**What you will do:** Report back every line in the data that includes the string "offline".
--- Records for the exercise Enclosed Below ---
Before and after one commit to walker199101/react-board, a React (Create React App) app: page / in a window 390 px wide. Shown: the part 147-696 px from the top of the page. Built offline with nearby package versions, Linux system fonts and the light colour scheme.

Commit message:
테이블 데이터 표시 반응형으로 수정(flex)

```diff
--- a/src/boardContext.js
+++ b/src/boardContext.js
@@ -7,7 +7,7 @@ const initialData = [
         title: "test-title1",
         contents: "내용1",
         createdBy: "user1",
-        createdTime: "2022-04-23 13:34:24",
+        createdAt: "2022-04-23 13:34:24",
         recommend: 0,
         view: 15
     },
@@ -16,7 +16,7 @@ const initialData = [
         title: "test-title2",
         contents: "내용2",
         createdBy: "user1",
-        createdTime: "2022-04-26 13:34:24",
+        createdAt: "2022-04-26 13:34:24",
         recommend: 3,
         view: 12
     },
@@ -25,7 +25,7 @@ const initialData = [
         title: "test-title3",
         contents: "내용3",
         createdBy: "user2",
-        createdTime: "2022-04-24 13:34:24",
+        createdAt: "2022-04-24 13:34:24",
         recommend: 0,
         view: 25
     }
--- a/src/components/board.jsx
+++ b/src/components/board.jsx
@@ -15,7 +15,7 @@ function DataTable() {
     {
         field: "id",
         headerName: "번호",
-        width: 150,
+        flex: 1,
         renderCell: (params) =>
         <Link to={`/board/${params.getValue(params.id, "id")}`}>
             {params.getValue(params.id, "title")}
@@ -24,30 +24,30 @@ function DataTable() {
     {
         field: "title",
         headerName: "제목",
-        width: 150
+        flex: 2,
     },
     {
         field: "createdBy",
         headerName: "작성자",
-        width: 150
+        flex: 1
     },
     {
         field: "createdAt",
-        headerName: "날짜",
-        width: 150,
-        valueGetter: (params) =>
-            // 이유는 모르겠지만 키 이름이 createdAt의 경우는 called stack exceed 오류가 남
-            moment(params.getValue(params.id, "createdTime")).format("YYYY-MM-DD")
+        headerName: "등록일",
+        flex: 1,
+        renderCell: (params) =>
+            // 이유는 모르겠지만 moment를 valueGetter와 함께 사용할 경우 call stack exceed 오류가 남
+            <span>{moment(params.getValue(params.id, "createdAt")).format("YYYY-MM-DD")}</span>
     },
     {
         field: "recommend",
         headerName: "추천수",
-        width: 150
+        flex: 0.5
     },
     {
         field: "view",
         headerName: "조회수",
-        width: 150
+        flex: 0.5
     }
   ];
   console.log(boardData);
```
--- End of Enclosed Records for the exercise ---
--- Records for the exercise Enclosed Below ---
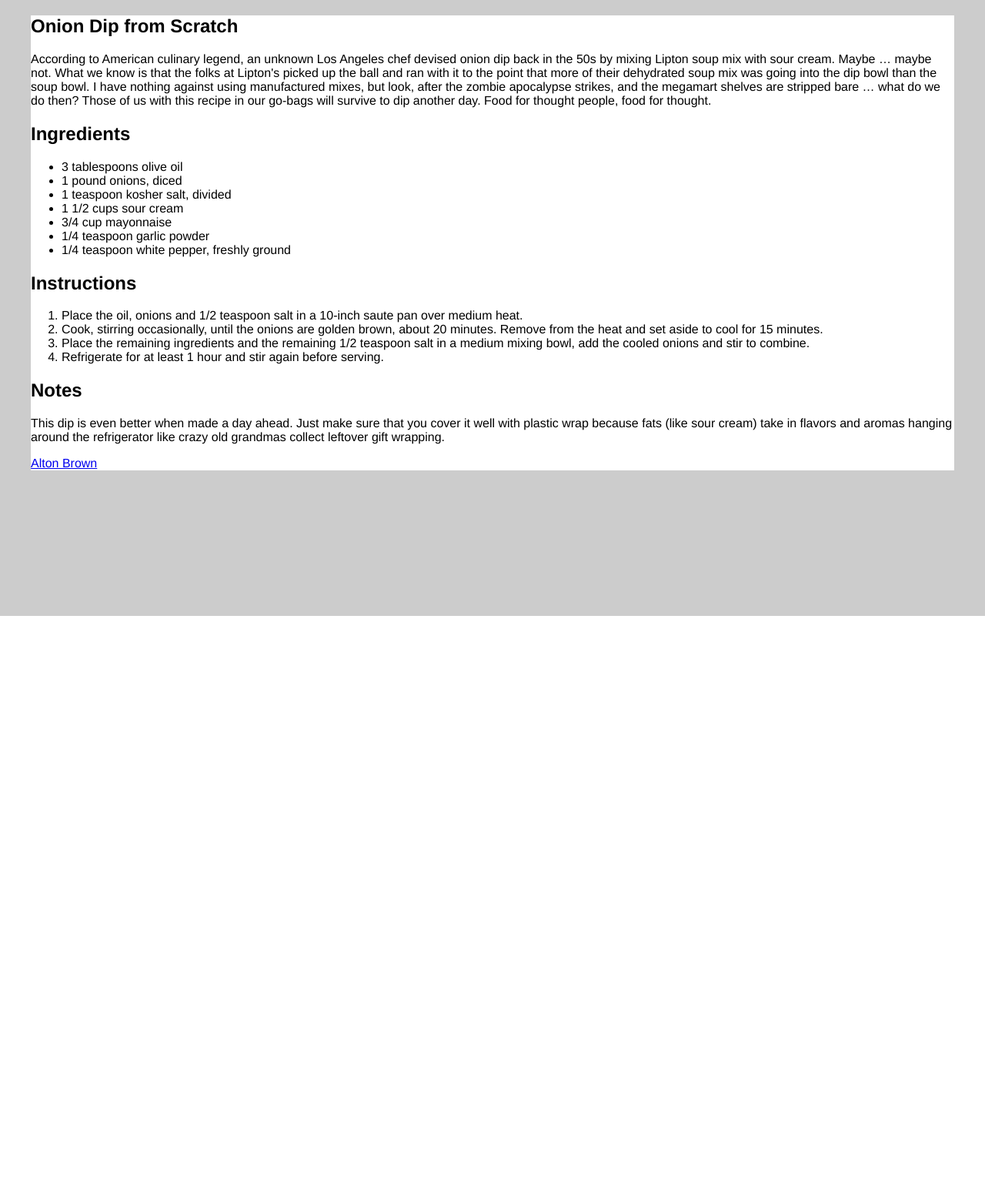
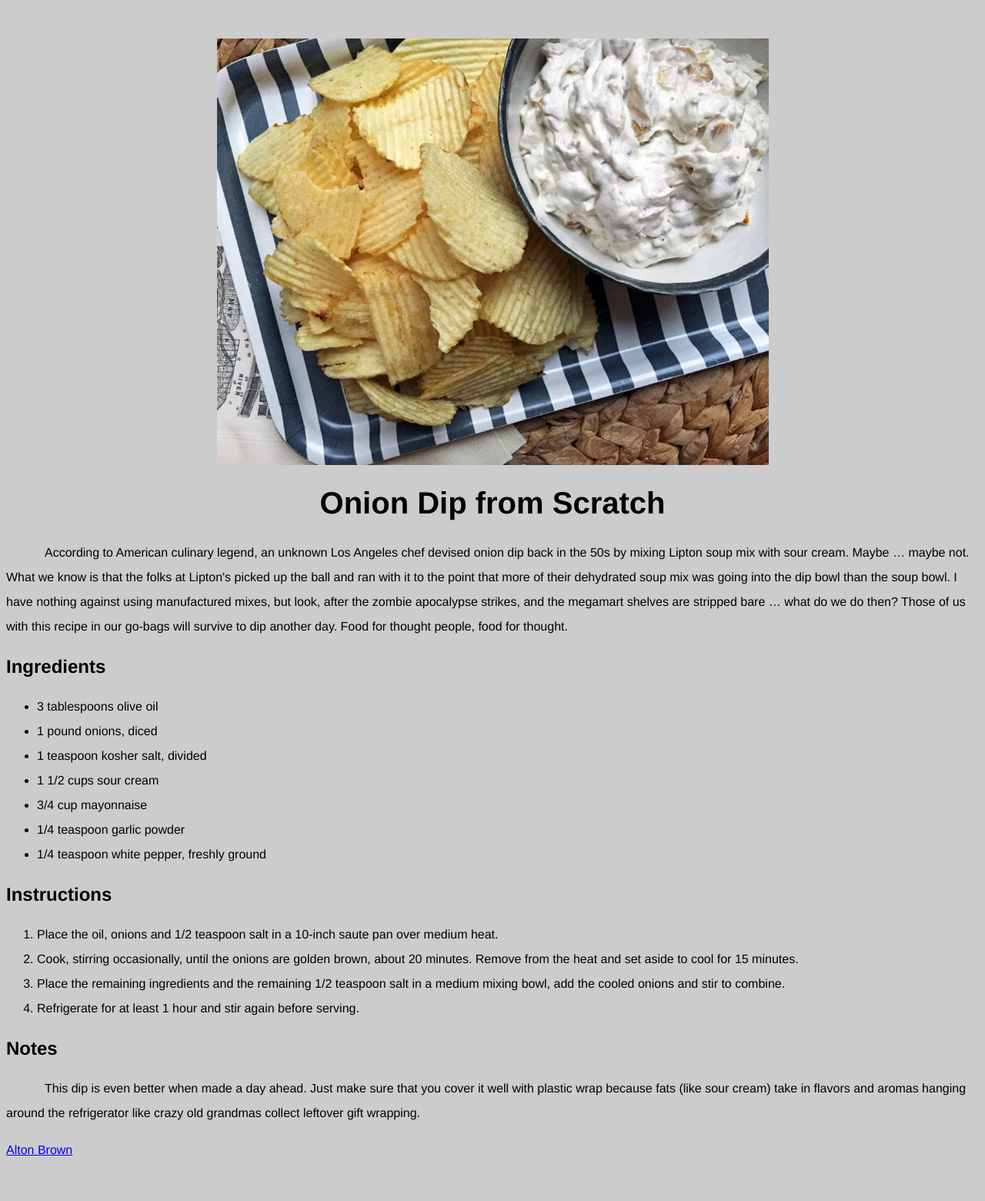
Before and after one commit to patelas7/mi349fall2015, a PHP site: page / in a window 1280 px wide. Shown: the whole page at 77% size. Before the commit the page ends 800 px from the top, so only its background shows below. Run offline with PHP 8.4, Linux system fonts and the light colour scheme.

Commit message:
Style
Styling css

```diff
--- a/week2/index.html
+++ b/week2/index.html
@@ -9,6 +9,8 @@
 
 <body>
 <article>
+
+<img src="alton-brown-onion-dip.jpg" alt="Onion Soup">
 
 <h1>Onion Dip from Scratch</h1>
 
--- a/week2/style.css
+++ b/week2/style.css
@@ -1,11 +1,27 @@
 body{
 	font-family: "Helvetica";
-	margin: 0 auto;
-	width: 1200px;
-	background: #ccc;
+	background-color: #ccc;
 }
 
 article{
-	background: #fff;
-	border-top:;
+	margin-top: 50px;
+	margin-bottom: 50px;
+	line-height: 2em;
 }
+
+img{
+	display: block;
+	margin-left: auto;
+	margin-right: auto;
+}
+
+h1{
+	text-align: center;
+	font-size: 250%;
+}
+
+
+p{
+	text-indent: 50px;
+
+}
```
--- End of Enclosed Records for the exercise ---
--- Records for the exercise Enclosed Below ---
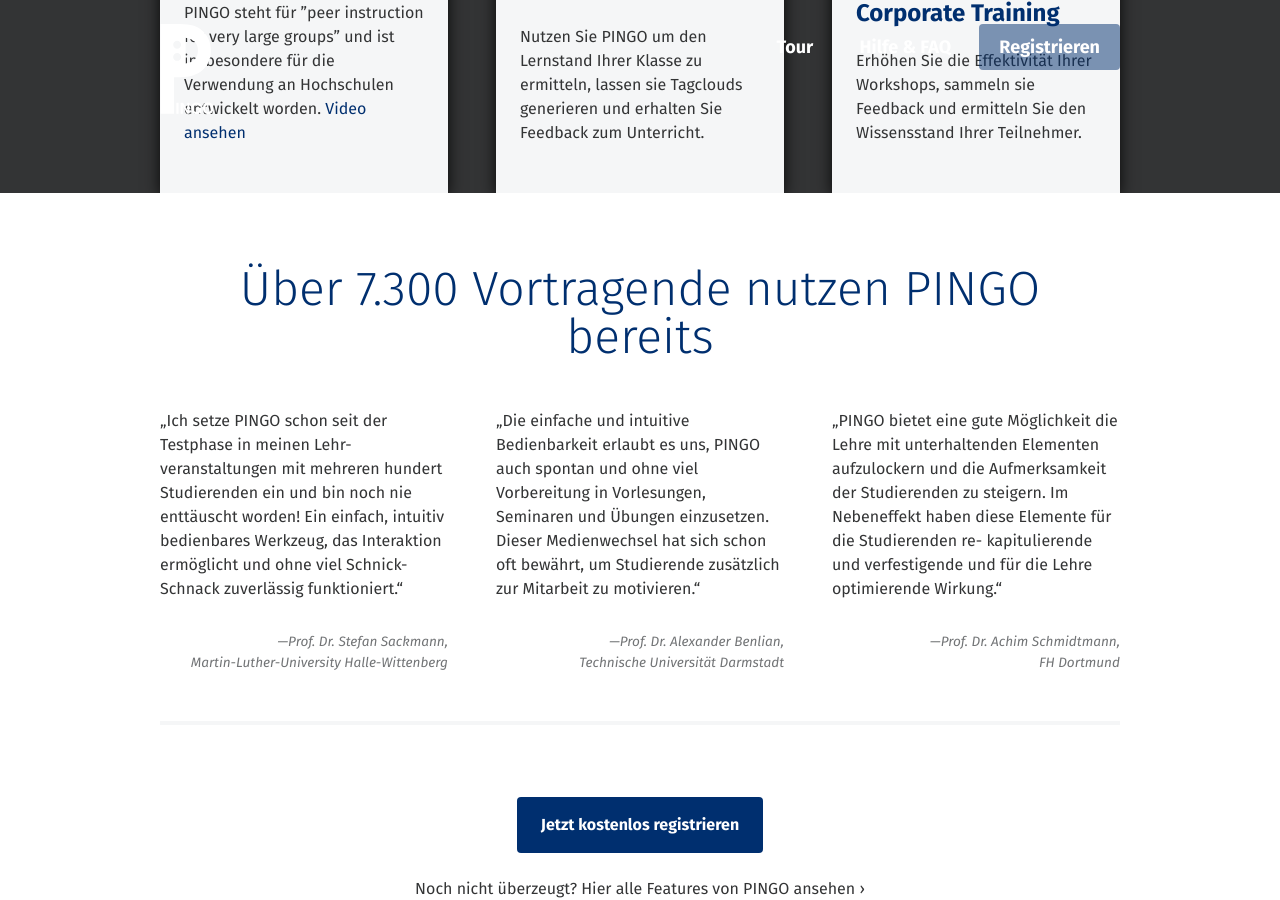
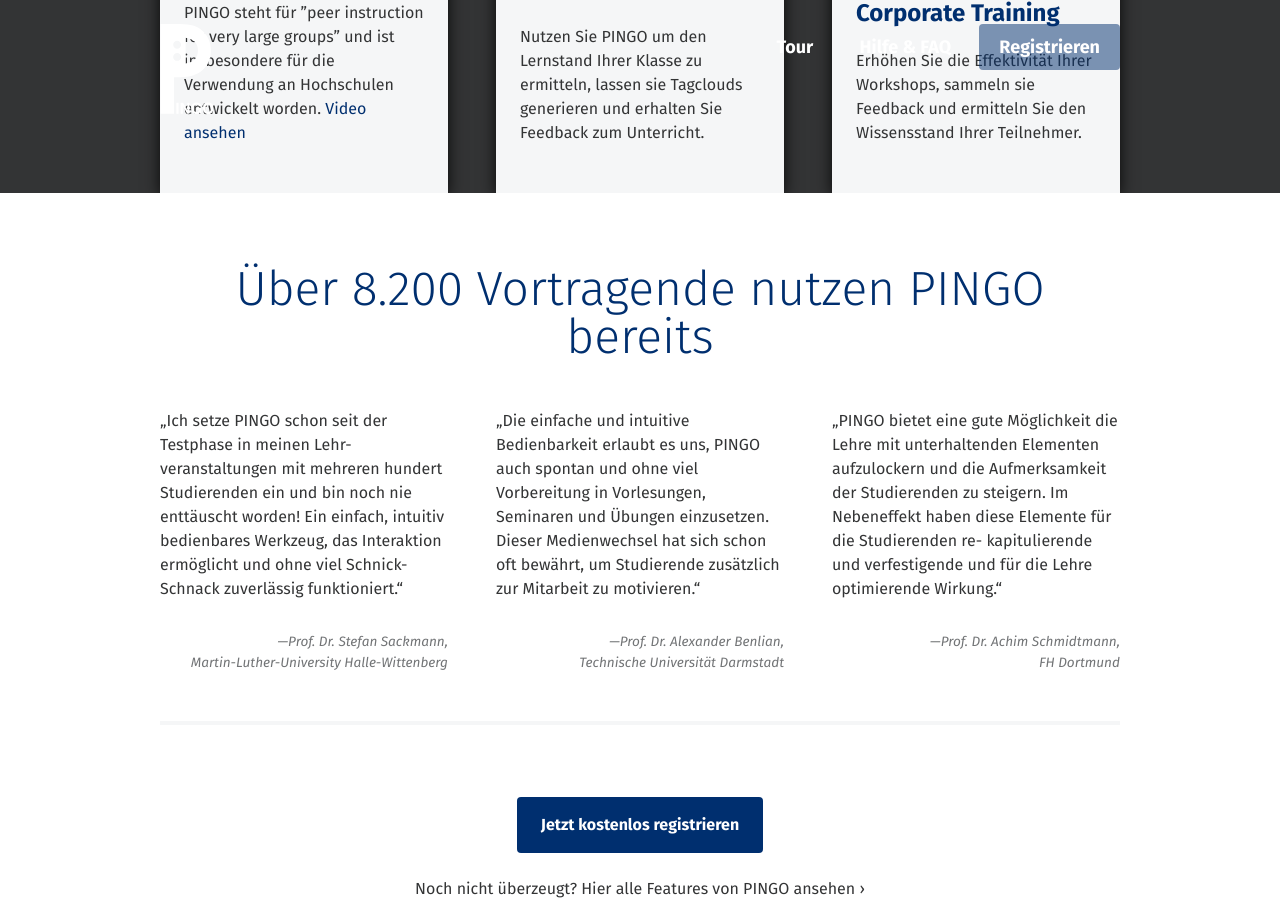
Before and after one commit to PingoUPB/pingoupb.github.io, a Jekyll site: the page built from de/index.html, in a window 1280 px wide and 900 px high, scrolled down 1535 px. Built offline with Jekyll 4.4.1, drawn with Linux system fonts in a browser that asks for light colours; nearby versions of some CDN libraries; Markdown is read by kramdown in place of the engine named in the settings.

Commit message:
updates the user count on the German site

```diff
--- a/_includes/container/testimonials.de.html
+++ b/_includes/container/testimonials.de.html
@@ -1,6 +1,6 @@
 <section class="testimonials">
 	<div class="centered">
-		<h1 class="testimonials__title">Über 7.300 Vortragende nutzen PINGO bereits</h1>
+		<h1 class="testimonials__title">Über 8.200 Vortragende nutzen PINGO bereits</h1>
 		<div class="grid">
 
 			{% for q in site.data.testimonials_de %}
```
--- End of Enclosed Records for the exercise ---
**Response:**
Before and after one commit to walker199101/react-board, a React (Create React App) app: page / in a window 390 px wide. Shown: the part 147-696 px from the top of the page. Built offline with nearby package versions, Linux system fonts and the light colour scheme.
Before and after one commit to patelas7/mi349fall2015, a PHP site: page / in a window 1280 px wide. Shown: the whole page at 77% size. Before the commit the page ends 800 px from the top, so only its background shows below. Run offline with PHP 8.4, Linux system fonts and the light colour scheme.
Before and after one commit to PingoUPB/pingoupb.github.io, a Jekyll site: the page built from de/index.html, in a window 1280 px wide and 900 px high, scrolled down 1535 px. Built offline with Jekyll 4.4.1, drawn with Linux system fonts in a browser that asks for light colours; nearby versions of some CDN libraries; Markdown is read by kramdown in place of the engine named in the settings.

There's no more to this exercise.